= ACTIVITY =
Restate verbatim the span of lines below between the line with "a rail that" and the line with "-10,13 +10,17 @@", including those two lines, and only that span.
EXERCISE INPUT Block Start
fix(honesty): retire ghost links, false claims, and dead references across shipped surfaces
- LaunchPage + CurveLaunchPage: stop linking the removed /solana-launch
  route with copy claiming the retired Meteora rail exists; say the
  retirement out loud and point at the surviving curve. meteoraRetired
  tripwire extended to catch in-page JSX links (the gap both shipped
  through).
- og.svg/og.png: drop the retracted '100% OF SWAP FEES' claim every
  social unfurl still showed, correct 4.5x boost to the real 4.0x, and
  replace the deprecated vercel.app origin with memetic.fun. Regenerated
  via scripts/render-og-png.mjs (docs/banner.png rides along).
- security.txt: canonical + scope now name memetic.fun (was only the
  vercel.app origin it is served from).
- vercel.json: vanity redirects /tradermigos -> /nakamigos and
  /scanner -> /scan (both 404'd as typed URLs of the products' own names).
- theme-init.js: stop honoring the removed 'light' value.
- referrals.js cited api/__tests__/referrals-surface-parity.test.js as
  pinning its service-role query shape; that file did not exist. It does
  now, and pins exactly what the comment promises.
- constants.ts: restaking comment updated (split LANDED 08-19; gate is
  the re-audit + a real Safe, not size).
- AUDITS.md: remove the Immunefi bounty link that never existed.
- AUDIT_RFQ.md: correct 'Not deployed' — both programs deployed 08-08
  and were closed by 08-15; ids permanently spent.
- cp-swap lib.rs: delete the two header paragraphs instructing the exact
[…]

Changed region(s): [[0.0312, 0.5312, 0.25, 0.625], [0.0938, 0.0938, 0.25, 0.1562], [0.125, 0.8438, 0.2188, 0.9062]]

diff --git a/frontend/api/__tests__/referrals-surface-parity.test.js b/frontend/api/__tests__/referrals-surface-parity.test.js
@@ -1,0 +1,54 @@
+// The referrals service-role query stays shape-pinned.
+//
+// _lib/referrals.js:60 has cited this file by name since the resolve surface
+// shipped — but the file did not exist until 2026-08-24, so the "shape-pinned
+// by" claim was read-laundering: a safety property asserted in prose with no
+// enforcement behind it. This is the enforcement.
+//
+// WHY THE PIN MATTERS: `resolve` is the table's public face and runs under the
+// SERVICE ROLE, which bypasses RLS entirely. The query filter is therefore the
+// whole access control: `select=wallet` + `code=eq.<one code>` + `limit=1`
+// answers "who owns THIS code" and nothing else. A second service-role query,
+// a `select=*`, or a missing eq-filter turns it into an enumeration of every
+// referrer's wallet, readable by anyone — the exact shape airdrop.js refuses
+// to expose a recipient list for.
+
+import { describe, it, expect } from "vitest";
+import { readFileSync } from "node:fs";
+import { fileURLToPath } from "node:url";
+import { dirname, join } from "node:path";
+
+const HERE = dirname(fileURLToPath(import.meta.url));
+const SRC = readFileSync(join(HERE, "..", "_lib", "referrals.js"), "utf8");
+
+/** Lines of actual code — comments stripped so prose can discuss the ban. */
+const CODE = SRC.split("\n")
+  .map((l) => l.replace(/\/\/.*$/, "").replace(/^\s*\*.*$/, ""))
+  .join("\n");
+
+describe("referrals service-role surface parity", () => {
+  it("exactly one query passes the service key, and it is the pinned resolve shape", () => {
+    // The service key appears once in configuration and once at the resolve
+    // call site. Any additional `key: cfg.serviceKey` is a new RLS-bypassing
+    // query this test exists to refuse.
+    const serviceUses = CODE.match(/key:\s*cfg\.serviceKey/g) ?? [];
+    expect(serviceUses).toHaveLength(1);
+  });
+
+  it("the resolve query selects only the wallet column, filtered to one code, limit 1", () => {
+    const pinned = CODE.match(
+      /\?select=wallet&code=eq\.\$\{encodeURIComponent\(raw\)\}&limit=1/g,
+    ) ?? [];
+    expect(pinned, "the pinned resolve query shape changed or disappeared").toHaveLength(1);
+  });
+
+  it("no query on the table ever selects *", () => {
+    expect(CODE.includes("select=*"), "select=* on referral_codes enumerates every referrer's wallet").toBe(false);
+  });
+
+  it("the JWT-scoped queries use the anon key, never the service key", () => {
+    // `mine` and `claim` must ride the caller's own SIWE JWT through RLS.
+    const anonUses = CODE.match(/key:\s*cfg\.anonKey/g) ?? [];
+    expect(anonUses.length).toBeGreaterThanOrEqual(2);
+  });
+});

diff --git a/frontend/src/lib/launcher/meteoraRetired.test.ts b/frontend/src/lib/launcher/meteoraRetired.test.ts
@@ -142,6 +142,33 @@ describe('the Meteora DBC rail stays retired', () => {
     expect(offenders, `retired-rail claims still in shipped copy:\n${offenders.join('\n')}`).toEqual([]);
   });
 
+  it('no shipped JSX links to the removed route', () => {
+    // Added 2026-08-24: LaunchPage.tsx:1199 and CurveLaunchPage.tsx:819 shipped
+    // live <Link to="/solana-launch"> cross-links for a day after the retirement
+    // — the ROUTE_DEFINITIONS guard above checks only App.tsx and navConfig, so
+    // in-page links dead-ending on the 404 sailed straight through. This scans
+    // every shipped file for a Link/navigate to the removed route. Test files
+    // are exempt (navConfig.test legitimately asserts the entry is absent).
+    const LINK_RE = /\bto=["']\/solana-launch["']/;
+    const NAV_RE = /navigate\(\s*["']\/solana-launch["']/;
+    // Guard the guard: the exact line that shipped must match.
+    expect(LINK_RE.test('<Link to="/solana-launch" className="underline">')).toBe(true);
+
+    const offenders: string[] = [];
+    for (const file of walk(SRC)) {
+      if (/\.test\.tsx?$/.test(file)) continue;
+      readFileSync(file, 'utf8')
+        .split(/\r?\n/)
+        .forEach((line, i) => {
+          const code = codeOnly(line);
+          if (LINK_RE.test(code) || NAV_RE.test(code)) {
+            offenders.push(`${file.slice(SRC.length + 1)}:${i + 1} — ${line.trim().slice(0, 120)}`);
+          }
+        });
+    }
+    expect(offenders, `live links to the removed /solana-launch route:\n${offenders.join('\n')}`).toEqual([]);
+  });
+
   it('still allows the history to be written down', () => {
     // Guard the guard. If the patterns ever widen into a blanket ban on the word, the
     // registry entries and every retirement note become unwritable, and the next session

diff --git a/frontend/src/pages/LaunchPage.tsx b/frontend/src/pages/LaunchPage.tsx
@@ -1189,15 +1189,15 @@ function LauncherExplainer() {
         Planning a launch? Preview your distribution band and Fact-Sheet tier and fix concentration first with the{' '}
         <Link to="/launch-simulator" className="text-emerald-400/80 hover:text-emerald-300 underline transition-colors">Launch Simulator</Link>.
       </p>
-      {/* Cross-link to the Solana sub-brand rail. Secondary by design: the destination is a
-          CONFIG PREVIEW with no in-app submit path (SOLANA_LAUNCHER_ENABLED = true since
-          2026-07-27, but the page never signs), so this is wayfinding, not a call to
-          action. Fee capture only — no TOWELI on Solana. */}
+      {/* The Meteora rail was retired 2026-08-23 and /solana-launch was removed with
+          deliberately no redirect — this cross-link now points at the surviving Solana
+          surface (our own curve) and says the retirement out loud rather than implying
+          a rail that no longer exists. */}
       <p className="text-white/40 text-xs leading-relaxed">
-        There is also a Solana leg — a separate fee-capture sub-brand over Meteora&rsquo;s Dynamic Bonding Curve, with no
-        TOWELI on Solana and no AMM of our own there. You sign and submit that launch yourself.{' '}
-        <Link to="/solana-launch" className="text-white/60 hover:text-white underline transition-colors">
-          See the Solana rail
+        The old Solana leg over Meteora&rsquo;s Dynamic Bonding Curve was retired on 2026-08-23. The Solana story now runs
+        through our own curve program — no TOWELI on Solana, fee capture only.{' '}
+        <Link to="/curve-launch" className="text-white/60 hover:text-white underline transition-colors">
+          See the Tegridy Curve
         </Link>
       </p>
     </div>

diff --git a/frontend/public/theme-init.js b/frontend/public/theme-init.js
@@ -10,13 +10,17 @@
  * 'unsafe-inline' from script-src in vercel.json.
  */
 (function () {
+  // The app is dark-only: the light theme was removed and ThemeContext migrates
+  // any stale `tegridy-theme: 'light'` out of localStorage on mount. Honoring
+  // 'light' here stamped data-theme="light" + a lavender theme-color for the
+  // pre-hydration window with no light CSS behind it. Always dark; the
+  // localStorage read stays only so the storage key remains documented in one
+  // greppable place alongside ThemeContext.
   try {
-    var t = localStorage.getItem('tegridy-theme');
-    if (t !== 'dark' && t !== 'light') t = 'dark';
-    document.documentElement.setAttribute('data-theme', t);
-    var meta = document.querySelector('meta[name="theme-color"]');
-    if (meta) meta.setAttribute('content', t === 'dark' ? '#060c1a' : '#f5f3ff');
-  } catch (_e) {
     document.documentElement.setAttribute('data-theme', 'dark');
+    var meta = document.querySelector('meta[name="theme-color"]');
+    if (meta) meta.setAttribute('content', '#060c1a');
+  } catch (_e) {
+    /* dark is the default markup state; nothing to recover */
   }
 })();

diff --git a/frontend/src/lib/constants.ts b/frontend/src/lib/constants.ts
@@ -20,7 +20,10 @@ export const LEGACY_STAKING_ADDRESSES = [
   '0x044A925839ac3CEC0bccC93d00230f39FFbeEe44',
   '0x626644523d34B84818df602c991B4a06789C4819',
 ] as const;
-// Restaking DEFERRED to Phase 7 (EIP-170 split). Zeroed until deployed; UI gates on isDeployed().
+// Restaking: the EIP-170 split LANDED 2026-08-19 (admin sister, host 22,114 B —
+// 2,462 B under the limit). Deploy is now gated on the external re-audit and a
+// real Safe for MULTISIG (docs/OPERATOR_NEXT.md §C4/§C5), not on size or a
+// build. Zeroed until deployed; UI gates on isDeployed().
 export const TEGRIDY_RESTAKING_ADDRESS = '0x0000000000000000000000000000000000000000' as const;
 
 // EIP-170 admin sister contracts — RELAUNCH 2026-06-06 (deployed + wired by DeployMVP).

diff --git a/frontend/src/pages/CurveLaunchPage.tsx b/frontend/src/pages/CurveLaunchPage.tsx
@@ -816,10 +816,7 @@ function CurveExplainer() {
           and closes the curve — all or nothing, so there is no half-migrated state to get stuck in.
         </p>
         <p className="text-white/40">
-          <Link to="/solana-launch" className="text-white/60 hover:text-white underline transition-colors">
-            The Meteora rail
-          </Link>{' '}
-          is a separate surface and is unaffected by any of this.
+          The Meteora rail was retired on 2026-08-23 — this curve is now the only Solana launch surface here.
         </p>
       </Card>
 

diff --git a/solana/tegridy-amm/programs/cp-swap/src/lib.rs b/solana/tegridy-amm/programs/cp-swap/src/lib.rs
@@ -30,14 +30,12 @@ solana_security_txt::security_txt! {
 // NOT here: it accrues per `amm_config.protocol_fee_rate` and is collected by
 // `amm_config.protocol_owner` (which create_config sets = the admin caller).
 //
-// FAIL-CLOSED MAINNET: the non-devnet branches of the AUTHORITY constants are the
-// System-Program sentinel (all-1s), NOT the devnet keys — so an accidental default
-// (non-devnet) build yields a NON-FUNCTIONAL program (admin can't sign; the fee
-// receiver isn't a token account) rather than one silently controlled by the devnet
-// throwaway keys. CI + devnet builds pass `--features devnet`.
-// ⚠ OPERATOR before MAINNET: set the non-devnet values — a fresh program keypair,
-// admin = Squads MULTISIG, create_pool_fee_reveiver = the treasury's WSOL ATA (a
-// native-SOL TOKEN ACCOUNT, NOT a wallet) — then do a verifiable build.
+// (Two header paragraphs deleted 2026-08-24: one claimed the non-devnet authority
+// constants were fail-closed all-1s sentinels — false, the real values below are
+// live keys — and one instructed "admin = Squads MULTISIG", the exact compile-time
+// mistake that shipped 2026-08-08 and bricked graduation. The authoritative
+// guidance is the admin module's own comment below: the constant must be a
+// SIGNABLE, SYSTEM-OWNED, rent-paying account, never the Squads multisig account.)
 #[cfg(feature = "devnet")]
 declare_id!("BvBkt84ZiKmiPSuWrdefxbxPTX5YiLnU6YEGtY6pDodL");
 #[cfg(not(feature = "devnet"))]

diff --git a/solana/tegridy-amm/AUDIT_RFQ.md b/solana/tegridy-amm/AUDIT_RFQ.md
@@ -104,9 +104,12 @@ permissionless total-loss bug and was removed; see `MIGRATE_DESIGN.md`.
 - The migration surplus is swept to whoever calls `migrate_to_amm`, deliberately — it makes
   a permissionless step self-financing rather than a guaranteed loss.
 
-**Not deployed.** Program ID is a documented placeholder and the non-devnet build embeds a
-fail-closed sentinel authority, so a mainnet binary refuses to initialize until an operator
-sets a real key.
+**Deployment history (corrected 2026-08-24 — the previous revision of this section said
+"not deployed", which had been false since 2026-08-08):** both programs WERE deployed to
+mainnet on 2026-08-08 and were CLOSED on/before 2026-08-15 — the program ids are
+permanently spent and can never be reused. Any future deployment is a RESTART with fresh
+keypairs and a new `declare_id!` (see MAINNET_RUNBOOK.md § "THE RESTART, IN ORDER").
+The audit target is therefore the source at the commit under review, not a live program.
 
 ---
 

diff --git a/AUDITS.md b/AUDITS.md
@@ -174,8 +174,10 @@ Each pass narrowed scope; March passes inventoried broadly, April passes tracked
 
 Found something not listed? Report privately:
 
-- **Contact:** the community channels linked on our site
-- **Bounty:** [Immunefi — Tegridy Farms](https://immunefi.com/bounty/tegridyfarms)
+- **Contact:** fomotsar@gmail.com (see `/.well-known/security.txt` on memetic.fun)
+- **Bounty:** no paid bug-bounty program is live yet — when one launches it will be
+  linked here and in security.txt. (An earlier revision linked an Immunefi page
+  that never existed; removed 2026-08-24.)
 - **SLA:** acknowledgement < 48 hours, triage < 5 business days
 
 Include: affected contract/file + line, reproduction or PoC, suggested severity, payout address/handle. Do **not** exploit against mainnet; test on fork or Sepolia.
EXERCISE INPUT Block End
= WRITTEN REPLY =
+          a rail that no longer exists. */}
       <p className="text-white/40 text-xs leading-relaxed">
-        There is also a Solana leg — a separate fee-capture sub-brand over Meteora&rsquo;s Dynamic Bonding Curve, with no
-        TOWELI on Solana and no AMM of our own there. You sign and submit that launch yourself.{' '}
-        <Link to="/solana-launch" className="text-white/60 hover:text-white underline transition-colors">
-          See the Solana rail
+        The old Solana leg over Meteora&rsquo;s Dynamic Bonding Curve was retired on 2026-08-23. The Solana story now runs
+        through our own curve program — no TOWELI on Solana, fee capture only.{' '}
+        <Link to="/curve-launch" className="text-white/60 hover:text-white underline transition-colors">
+          See the Tegridy Curve
         </Link>
       </p>
     </div>

diff --git a/frontend/public/theme-init.js b/frontend/public/theme-init.js
@@ -10,13 +10,17 @@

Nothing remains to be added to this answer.